ASSIGNMENT:
Search the material below for the word "GaussWP" and copy every line in which it occurs.

====

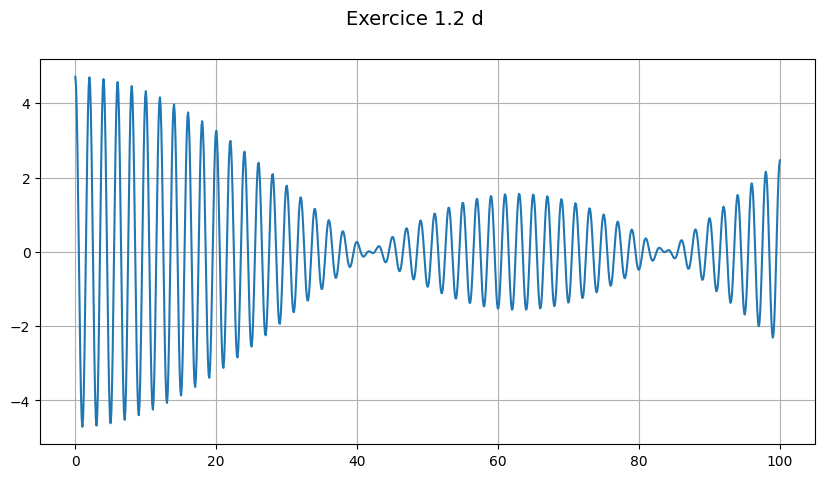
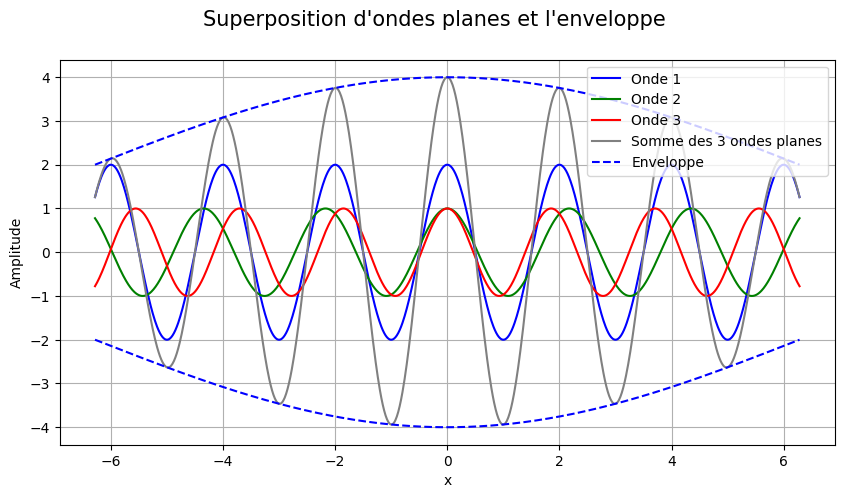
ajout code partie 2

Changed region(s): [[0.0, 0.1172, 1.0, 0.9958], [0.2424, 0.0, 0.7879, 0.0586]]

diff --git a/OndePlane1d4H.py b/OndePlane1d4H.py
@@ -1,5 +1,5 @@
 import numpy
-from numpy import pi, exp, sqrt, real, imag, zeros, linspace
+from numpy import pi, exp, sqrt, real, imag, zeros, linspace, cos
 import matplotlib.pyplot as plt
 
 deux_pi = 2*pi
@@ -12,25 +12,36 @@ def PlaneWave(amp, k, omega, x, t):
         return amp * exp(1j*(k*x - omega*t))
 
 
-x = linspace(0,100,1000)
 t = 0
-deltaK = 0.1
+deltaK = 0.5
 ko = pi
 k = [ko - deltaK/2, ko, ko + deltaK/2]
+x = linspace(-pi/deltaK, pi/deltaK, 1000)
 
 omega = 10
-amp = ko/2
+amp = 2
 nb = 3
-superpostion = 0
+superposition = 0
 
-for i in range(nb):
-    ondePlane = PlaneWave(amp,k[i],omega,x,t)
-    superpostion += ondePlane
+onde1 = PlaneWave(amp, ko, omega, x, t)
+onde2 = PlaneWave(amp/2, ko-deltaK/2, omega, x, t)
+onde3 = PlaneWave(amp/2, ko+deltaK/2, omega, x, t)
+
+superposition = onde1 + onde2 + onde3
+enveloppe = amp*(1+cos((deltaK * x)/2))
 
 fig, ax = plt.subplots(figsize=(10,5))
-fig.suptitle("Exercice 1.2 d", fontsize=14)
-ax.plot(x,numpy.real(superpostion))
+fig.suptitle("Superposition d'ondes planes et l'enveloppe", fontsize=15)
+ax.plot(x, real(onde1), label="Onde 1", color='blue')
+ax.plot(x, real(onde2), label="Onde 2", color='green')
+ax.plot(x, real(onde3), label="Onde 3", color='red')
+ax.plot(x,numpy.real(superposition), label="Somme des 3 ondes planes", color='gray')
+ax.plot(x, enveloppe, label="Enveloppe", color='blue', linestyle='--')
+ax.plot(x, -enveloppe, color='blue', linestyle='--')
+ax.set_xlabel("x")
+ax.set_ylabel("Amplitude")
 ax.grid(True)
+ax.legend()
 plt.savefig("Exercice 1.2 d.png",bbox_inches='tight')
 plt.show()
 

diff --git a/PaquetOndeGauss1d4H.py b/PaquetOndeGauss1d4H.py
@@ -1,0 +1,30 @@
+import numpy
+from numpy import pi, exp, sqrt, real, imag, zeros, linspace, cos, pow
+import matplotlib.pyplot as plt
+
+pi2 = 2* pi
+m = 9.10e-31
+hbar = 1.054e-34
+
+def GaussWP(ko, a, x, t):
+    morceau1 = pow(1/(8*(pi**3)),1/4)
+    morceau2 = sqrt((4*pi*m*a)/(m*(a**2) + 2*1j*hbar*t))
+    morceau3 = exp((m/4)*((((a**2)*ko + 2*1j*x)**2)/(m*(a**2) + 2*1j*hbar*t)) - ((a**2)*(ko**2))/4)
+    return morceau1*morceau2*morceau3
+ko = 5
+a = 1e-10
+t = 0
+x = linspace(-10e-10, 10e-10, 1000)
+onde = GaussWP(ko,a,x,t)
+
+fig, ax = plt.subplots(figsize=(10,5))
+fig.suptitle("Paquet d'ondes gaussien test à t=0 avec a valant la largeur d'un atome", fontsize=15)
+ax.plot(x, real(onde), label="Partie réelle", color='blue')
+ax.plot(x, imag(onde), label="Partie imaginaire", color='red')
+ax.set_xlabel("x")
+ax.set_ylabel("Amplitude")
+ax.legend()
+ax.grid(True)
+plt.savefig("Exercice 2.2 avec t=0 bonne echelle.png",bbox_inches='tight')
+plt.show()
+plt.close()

====

SOLUTION TO THIS EXERCISE:
+def GaussWP(ko, a, x, t):
+onde = GaussWP(ko,a,x,t)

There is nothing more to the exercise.